Others feel that no subject should be classified as major or minor as all are important. According to Ashok Ganguly, former CBSE chairperson, “All subjects in Class XII boards are equal in regard to their importance, difficulty level or total marks. One cannt classify subjects as major or minor. We have to see the totality of the situation because whole is greater than the sum of parts. So if we need to conduct board exams, it must be in all subjects and not restricted to just few. But the major part of the exams must be completed in 12 working days and as far as possible, the student may be allowed to appear in board exams from their schools.”
Citing deaths of large number of teachers during election duty, AK Jha, principal of Government Co-ed Sarvodaya Vidyalaya, Rohini, Delhi said that putting so many people at risk is avoidable. “Each paper will be of three hours and minutes. In addition is the commuting to the centre. Different states are peaking at different times, thereby making the conduct of exams on the same date impractical. This will involve lakhs of students and lakhs of teachers in thousands of centres on approximately 12 to 15 days. Putting so many people at risk is totally avoidable.”
Ashok Pandey, director of Ahlcon Group of Schools feel that if necessary online exam is an option, but nothing should precede wellbeing of the students. “If at all, only online for two or three papers. The question is how to make it transparent and monitored? Then extrapolating the marks to other subjects is also an issue. But I personally believe that in the extra ordinary situations, empathy, concern for wellbeing should precede any effort to conduct online exam,” said Pandey adding that school based evaluation under an overall standard guideline from the CBSE should be pursued.
On whether the exams should be cancelled, while some feels it may will not reflect the true and objective assessment and also may lead to disincentives for hard-working intelligent students, others think it could reduce the risk of another super-spreader event and colleges can find innovative ways for admissions.
According to Ganguly, “It will be unfortunate if Class XII Board exams are cancelled. Class XII is last stage of school education and if a student is promoted without any exam, may be summative one, it will not reflect the true and objective assessment. In any case, the evaluation must have reliability, validity and credibility. We cannot adopt the processes being employed in Class X assessment because both the stages are distinct apart. Then there will be problem of undergraduate admission because any assessment which is not credible, cannot be a part of a screening or elimination process. Then there will challenges of ensuring uniformity across boards.”
Vipin Kumar Aggarwal, principal of Sri Aurobindo college believes that “to have standardized and fair academic evaluation common examination is necessary.

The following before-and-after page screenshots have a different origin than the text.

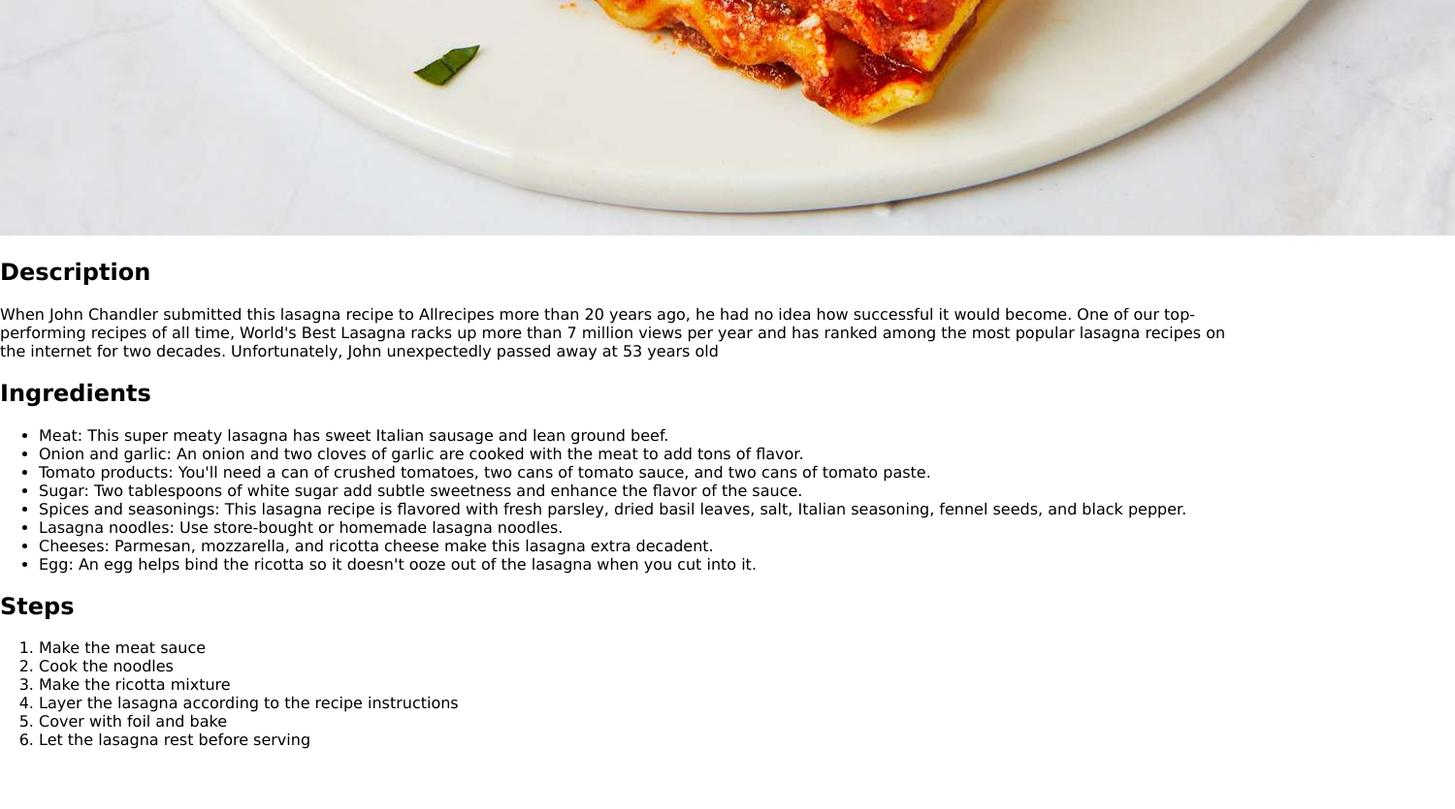
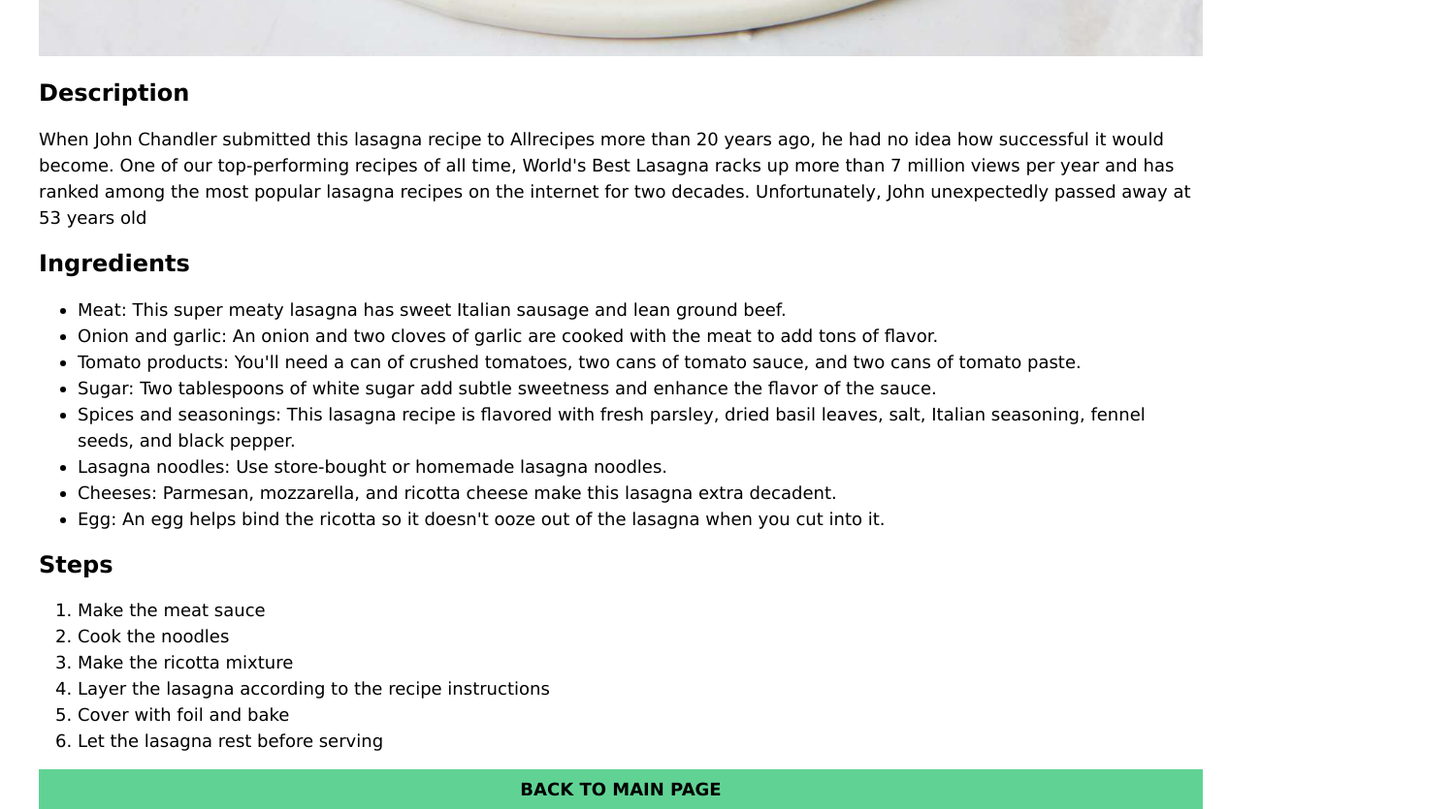
Before and after one commit to DavorTW/odin-recipes, a plain HTML site: page recipes/lasagna.html in a window 1280 px wide. Shown: the part 920-1755 px from the top of the page at 97% size, 1500 px wide, since content can reach past the window. Before the commit the page ends 1709 px from the top, so only its background shows below. Drawn offline with Linux system fonts and the light colour scheme.

Commit message:
Add styles for lasagna recipe page

```diff
--- a/recipes/lasagna.html
+++ b/recipes/lasagna.html
@@ -39,6 +39,8 @@
                 <li>Cover with foil and bake</li>
                 <li>Let the lasagna rest before serving</li>
             </ol>
+
+            <a class="primary-button" href="../index.html">Back to main page</a>
         </div>
 
     </body>
--- a/styles/styles.css
+++ b/styles/styles.css
@@ -9,6 +9,7 @@ body{
 
 .header{
     margin: 0;
+    padding: 20px;
     text-align: center;
     background-color: #ee6055;
     color: #fff;
@@ -29,6 +30,11 @@ body{
     padding: 10px;
 }
 
+li,p{
+    line-height: 1.5;
+    font-size: 18px;
+}
+
 .recipes-item:hover{
     background-color: #aaf683;
 }
@@ -39,3 +45,27 @@ a{
     text-decoration: none;
     display:block;
 }
+
+.container{
+    max-width: 1200px;
+    margin: 0 auto;
+    padding: 0 10px;
+}
+
+img{
+    max-width: 100%;
+}
+
+.primary-button{
+    text-align: center;
+    background-color: #60d394;
+    display: block;
+    padding: 10px;
+    font-size: 18px;
+    font-weight: bold;
+    text-transform: uppercase;
+}
+
+.primary-button:hover{
+    background-color: #aaf683;
+}
```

If it is not conducted it will lead to disincentivize hard-working intelligent students and admission to the higher educational institution will not be fair.” He suggested that instead of conducting board exams on multiple days, there could be a provision made where students can come for only one or two days for physical exams. “These exams can have multiple components from multiple subjects in an MCQ format and students can choose the components they want to according to what they want to study in their undergraduate programme.”
Jha however disagrees and said the exams may be cancelled without any negative consequences. He said: “The same pattern may be used which has been used for preparing Class X results which is on the basis of tests and pre-board exams conducted by the school. Alternatively, a two-hour common exam may be conducted by NTA as an aptitude test. These scores can be used for admissions in various courses/ colleges.”
While Sengupta said: “Cancelling exams could reduce the risk of super-spreader events, not just the exam but the marking also. As for admission to further education, colleges can find innovative ways,” Pandey believes that “The positive for cancellation of the exam will be that students will lose uncertainty and anxiety. No child is in a mental frame to write examination. But it immediately turns into another anxiety about the standard processes to prepare result. It’s a tough call.”